Today I finished an illuminated piece which I have been hanging fire on a long time, not knowing how I would manage the lettering. I've had several attempts at learning 'proper' calligraphy over the years, even with a tutor, which have mostly left me dishevelled, inky and frustrated. Finally I decided to use my mapping pen and work in my own adaptation of versals (inked in outlines): I swiped the design for these from the incomparable Klosterneuberg altar frontal by 12thC enamellist Nicholas of Verdun. Not perfect - I can just hear that calligraphy tutor now - but legible at least. The painted design is another homage to 12thc Armenian illuminator T'oros Roslin. This prayer of St Ephraim the Syrian, called the Lenten Prayer in the Orthodox Liturgy, is a favourite of mine. The support is natural calfskin vellum: I have been practising on vellum for a while, it is a touchy material but very rewarding. I used walnut ink made from crystals imported from the US (good old Ebay), gold leaf (of course), and mineral pigments including lapis lazuli and volksonkoite. On balance this was a mistake as their crystalline texture makes it very difficult to achieve the smooth surface needed for accurate top painting. Our medieval forebears must have had minions to grind their pigments much finer than the finest available today. For the medallion icon I used raised and burnished gilding, which is not historically accurate to the style of the manuscript decoration (in Eastern manuscripts only flat gilding was used), but then I wasn't intending a reproduction.
While everyone's packing for their summer holiday I thought I would share my homemade miniature art kit which I have just designed for my own travels. I'm very smug about it - feel free to copy!
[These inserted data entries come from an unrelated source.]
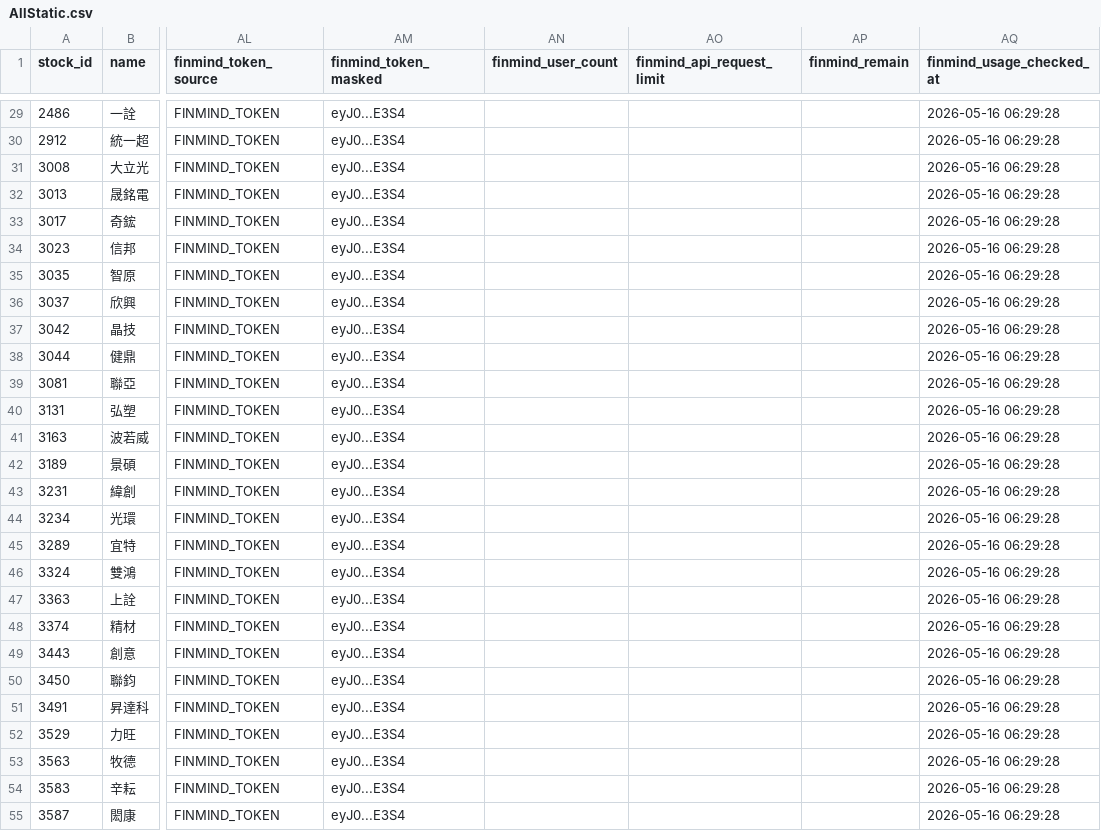
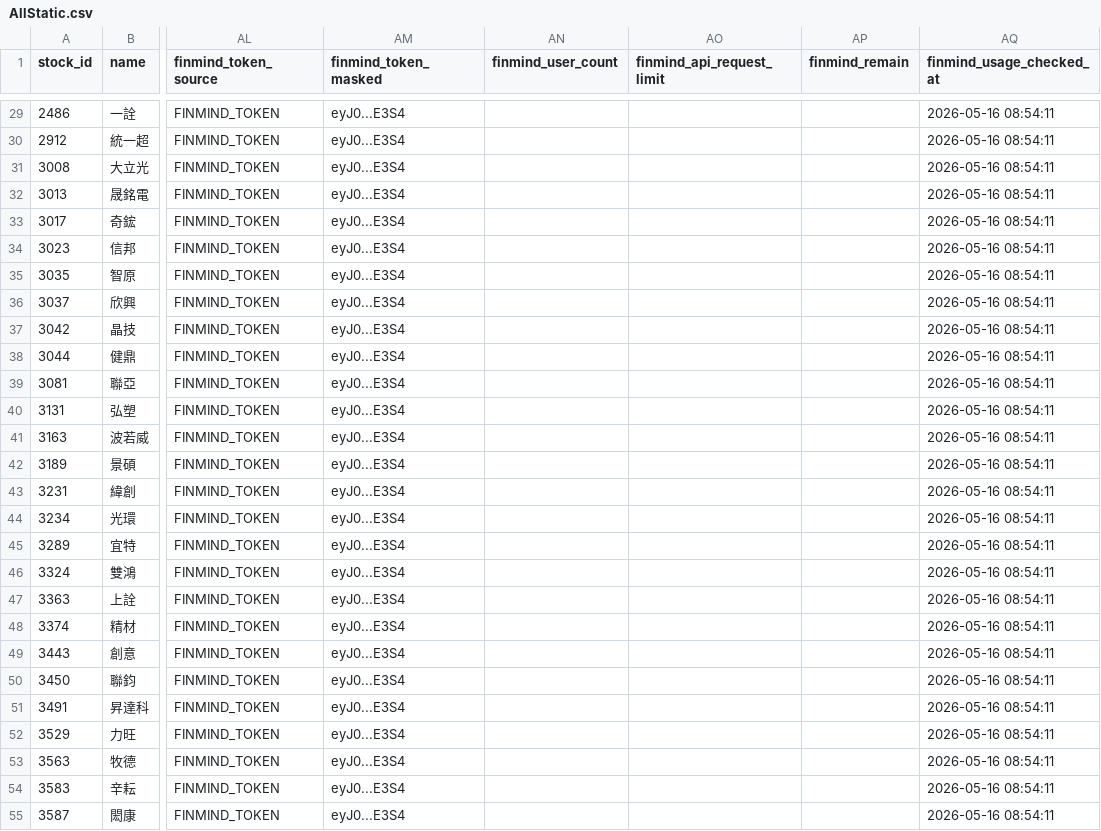
Before and after one commit to Nicole0101/Gold, a CSV file: AllStatic.csv, drawn as a sheet; only a part is shown, gaps mark what is left out; the diff covers the shown part only; the diff names each change by its address in the sheet, - before the commit and + after, or states it on an @@ line.

```diff
--- a/AllStatic.csv
+++ b/AllStatic.csv
-AQ29:AQ55 (finmind_usage_checked_at): 2026-05-16 06:29:28
+AQ29:AQ55 (finmind_usage_checked_at): 2026-05-16 08:54:11
```
Also changed, not shown: 93 edited cells elsewhere in this file.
I'm no great plein air painter (and the family wouldn't care to hang around while I sketched a view) but I do like to make the odd little nature study of an evening when we visit foreign parts. I think my paintbox of homemade watercolours must be the smallest in the world at 5.5 x 4.5 cm. It was originally a tiny mint tin, and the dispensing lid will make a handy little mixing palette. Don't throw out your old fashioned film canisters if you still have any as they make reliably leak-proof water pots. I'm too tight to buy one of those fancy retracting watercolour brushes, so this was a normal one with the handle cut down on the workbench. The whole set fits into a dinky ziplock bag and packs into my little crossbody purse, because I like to be hands-free when out and about, and carrying a backpack is very tiresome. Happy travels!
I'm posting this pic just to make you all feel good wherever you're at with your own painting this week. You know how sometimes things just don't go well, and the more important they are to get right the worse it is. This was supposed to be my effort for the British Association of Iconographers exhibition later in the year. I've already scraped off and re-gilded without achieving much discernible improvement, and today when I came back to it after a long break I decided the background would have to come off too as it was a total mess. All that lapis lazuli, ouch.
The view from my desk
Current work, places and events, art travel, and interesting snippets about Christian icons, medieval art, manuscript illumination, egg tempera , gilding, technique and materials.